----- DATASET

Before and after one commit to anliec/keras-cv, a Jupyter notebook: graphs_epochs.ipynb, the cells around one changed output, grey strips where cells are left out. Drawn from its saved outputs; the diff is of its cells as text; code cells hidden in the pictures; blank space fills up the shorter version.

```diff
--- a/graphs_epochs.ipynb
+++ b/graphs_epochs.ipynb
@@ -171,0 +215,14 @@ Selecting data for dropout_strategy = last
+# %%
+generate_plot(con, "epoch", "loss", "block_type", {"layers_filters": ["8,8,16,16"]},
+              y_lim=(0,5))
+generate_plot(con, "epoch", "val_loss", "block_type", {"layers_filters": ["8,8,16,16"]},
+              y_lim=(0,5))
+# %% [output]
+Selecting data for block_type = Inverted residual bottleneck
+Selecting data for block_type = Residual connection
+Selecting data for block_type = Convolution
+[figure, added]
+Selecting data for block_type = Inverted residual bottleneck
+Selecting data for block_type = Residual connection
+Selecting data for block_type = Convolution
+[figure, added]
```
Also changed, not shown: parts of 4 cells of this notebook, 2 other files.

----------
----- DATASET

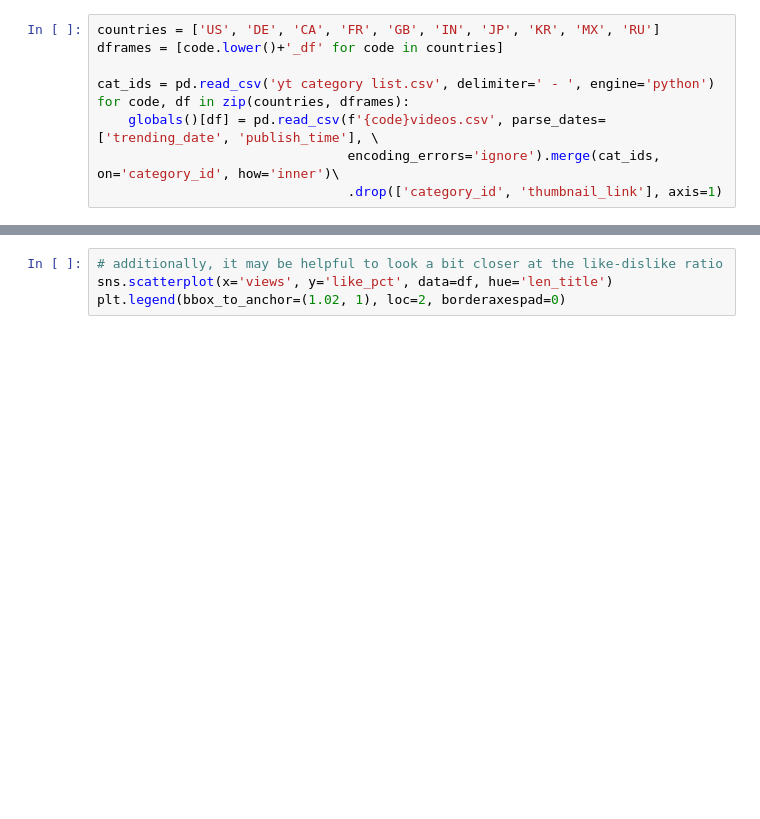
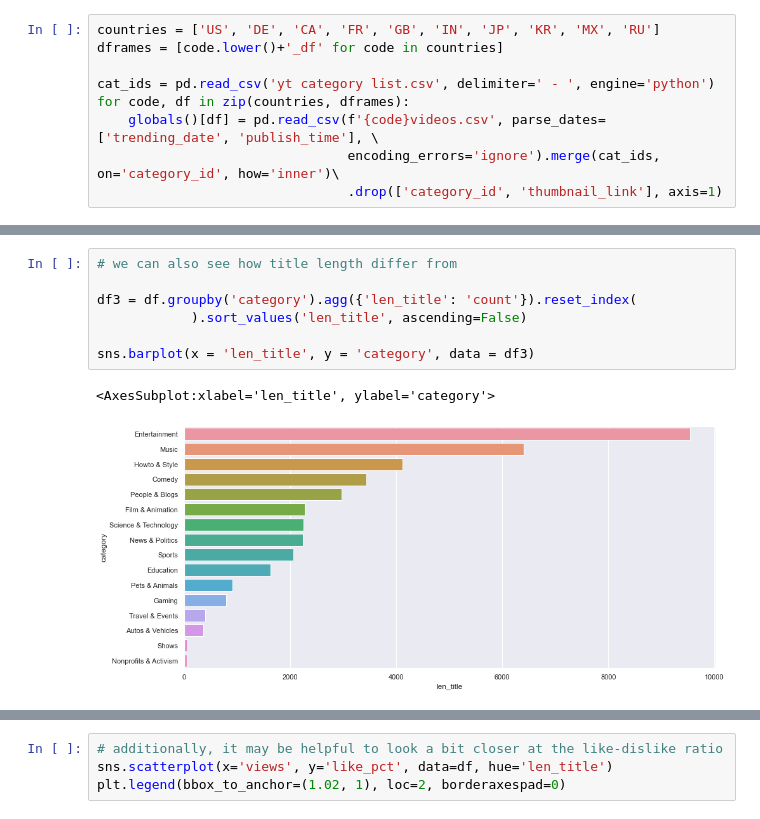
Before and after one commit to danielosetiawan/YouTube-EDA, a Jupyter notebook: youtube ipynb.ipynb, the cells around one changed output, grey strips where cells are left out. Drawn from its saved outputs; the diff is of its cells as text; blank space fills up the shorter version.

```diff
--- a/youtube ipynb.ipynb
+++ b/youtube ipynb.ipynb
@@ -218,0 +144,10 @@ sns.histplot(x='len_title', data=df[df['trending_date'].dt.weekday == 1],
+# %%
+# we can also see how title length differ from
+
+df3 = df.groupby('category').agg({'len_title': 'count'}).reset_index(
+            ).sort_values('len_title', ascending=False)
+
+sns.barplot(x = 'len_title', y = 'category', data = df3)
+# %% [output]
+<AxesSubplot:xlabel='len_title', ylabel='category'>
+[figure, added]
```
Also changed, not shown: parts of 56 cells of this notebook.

----------
----- DATASET

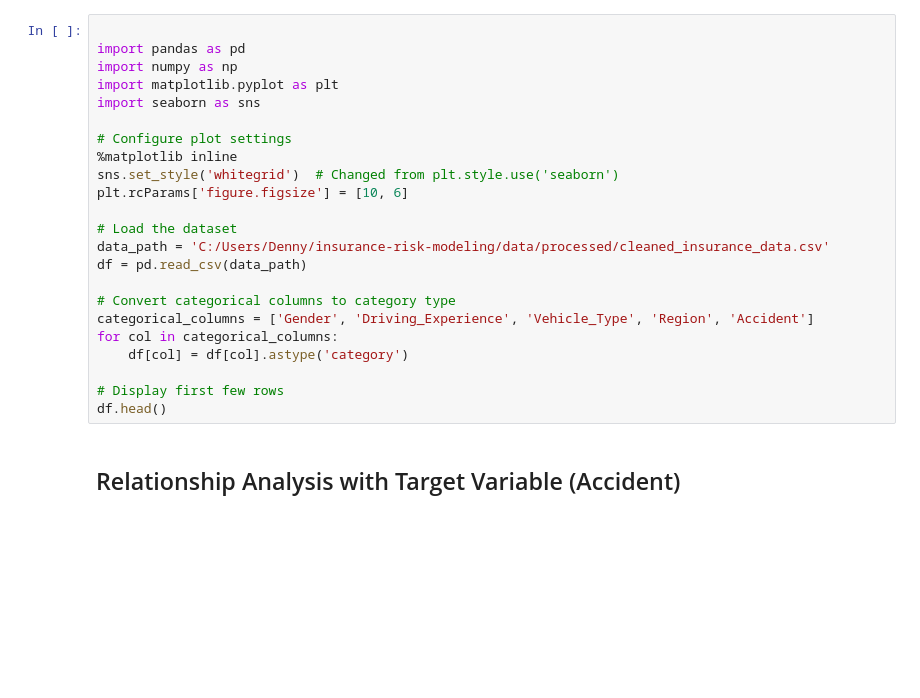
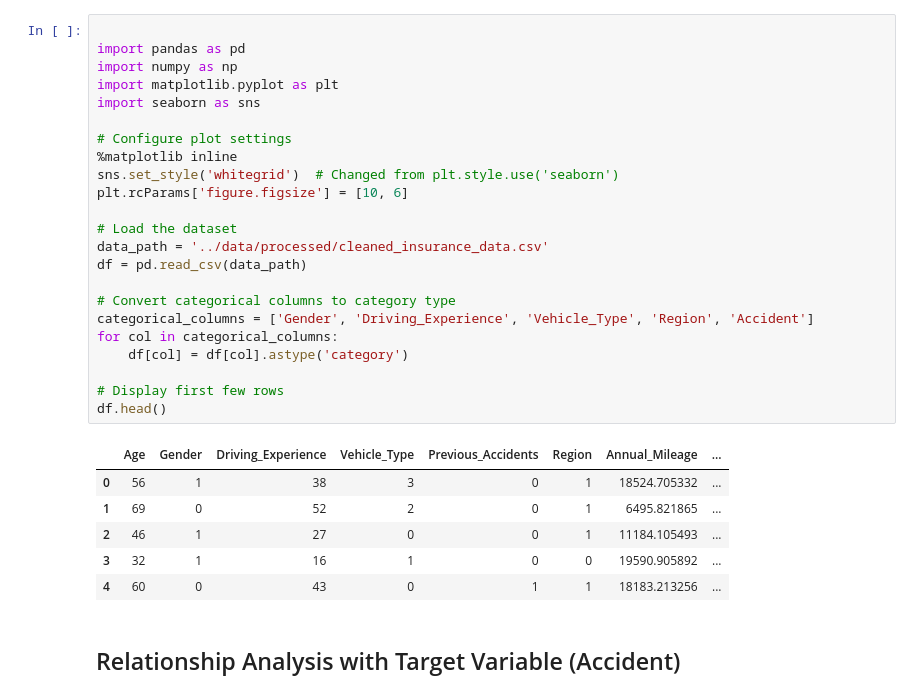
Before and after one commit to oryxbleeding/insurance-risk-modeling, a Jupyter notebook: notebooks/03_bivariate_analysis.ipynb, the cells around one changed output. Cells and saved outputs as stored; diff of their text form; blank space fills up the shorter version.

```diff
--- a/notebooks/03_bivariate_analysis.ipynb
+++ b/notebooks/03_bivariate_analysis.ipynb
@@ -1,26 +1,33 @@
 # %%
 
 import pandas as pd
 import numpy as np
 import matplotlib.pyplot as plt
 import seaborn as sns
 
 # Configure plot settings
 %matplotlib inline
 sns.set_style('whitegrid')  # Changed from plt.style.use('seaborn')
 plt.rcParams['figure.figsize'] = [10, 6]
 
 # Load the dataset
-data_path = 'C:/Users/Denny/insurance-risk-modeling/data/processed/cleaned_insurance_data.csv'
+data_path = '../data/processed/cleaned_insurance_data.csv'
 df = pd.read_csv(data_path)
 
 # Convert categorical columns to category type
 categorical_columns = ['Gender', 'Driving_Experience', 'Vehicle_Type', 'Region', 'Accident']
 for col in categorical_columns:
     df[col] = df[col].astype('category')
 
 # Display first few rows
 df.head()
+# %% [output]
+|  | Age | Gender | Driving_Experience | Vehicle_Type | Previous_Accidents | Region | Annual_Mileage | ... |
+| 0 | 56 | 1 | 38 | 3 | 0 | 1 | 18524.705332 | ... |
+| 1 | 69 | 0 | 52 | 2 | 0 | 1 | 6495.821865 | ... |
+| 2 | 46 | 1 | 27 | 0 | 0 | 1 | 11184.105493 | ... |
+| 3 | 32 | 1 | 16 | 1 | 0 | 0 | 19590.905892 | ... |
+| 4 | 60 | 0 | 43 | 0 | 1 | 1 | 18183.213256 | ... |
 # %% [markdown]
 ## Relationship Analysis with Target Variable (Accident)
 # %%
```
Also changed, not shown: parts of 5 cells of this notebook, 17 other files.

----------

▸ EXERCISE PROMPT
Copy out each line of the listing where the string "import" appears.

▸ FINISHED EXERCISE
 import pandas as pd
 import numpy as np
 import matplotlib.pyplot as plt
 import seaborn as sns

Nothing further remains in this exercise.